Helen Cho, So Many Wind (video still), 2018. Courtesy the artist.
Workshop: THIS IS HOW DISTANT I AM: A WORKSHOP INTERSECTING THE WORKS OF HELEN CHO, THERESA HAK KYUNG CHA'S "DICTEE," AND THE SELF ABOLISHED THROUGH THE WRECKAGE OF CONTEXT
Facilitated by Danielle LaFrance
Wednesday, March 4, 6 – 8pm
This event is free but space is limited. Please contact firstname.lastname@example.org to register.
When relating to one another, we endure one another's surfaces, finding available eddies in which to sink downstream. How distant are you? How close? Sometimes we lose ourselves in the process, but is that a bad thing when there are parts of each of us that should be lost, that should be abolished? Depending on your context, your subjectivity, this can be an anxiety-ridden state to reside within.
If we read texts like we read one another, we should make a habit of re-reading, not in order to know any more than what we did initially, but to know differently, to see where our states of transition meet or disembark with another's states of transition. Most of the time, all we know of each other is based on a surface reading shaped by the way our own surfaces are held against intersecting rubrics of social categorization. My damage informs my reading of your damage — even as your damage exists without me and my damage without yours.
In this workshop, we will collectively and autonomously read, think, write, and converse our way through excerpts from Theresa Hak Kyung Cha's Dictee (1982), a text that shapes the surfaces and depths of Helen Cho's exhibition Space Silence. We will bring Cho's work into dialogue with the polyvocality of Dictee, which relies on multiple modes and forms of knowing to push against ideological violence and hold onto one's voice while ultimately wreaking a new language.
Drawing from Cho and Cha, we will ask how (or whether) we can create resistant forms of knowledge together.
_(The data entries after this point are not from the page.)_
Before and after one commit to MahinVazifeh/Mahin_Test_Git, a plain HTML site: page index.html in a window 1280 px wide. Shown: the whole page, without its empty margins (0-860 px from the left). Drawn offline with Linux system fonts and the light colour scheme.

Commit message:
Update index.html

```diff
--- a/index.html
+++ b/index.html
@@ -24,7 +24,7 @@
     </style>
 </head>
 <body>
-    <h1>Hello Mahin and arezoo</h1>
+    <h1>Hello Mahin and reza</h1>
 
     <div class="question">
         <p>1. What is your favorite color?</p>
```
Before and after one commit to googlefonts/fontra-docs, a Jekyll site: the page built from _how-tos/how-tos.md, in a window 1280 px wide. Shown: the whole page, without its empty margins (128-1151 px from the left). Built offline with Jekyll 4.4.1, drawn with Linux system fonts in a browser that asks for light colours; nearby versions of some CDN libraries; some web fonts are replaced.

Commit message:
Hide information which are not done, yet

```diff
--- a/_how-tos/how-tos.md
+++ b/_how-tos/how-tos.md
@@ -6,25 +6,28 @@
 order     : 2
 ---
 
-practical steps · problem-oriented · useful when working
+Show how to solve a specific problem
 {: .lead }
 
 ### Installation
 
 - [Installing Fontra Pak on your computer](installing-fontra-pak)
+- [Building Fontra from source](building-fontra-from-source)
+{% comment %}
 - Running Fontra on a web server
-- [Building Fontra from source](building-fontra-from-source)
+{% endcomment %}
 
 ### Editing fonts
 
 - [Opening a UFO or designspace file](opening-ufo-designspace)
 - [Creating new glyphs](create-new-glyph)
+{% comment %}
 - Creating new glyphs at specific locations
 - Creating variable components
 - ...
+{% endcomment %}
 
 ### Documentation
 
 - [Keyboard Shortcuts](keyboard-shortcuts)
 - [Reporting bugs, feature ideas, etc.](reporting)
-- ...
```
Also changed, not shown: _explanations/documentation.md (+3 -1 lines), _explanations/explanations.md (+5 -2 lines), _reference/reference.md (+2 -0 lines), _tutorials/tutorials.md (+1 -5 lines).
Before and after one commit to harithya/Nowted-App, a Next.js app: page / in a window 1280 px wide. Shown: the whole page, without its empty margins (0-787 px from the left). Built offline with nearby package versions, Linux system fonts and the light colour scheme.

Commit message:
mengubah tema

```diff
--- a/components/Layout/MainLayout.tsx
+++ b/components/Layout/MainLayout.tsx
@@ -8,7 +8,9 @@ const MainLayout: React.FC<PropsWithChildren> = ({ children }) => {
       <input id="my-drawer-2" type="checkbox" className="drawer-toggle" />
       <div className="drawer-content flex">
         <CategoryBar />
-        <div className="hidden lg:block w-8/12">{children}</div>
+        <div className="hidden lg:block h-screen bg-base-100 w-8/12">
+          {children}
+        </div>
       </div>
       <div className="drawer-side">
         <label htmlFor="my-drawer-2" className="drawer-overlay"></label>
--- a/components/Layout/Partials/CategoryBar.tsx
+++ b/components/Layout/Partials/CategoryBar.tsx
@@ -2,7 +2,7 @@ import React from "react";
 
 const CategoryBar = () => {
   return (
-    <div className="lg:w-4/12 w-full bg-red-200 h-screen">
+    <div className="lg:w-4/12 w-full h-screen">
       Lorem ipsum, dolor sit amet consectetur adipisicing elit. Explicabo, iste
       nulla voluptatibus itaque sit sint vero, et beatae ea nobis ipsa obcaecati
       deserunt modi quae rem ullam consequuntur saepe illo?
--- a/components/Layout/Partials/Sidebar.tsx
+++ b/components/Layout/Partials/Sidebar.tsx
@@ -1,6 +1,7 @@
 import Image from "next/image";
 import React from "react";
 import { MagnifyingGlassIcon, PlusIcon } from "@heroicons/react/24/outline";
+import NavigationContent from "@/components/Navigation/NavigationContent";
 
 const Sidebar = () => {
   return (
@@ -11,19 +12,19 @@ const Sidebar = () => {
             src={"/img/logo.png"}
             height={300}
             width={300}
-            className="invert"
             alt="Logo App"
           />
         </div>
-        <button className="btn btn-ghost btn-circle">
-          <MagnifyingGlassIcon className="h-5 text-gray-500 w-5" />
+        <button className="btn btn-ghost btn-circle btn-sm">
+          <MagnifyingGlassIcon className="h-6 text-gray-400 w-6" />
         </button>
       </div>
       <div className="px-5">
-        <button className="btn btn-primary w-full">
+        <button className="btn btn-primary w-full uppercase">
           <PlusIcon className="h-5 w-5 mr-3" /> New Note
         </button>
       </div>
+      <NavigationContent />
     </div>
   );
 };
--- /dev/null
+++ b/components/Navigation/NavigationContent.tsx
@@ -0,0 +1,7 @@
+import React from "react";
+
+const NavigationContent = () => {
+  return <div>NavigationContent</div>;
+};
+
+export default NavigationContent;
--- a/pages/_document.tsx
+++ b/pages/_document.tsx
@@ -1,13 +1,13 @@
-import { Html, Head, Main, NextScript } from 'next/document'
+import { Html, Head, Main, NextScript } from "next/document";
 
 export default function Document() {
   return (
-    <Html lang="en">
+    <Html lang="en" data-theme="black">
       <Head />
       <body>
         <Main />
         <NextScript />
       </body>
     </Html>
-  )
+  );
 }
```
If the very value of knowledge is undermined because it seems too easy to access, we will spend our two hours together reaching for another state of knowing. This workshop will be strictly timed with intervals of 10 minutes shifting between discussion and note taking. The notes can take on any form, much like in Dictee, from a poetry line to critique, to journal writing, to transcribing discussion. This workshop is an experiment in valuing every strata of attempting to know one another and ourselves.
The reading will be made available prior to the workshop.
Danielle LaFrance lives on occupied and stolen xʷməθkʷəy̓əm, Skwxwú7mesh Úxwumixw, and səl̓ílwətaʔɬ lands. Following the would-be poetics mapped out in her new book JUST LIKE I LIKE IT (Talonbooks, 2019), LaFrance comes into reading and writing from a position knowing illusions are destroyed. Her recent poetry project #postdildo thinks and acts through fantasy, rape culture, modes of communication, yearnings, aftermaths, and lost ideas. In addition to being a poet, she is a community librarian, fighter and independent scholar. She is also the author of Friendly + Fire (Talonbooks, 2016) and species branding (Capilano University Editions, 2010).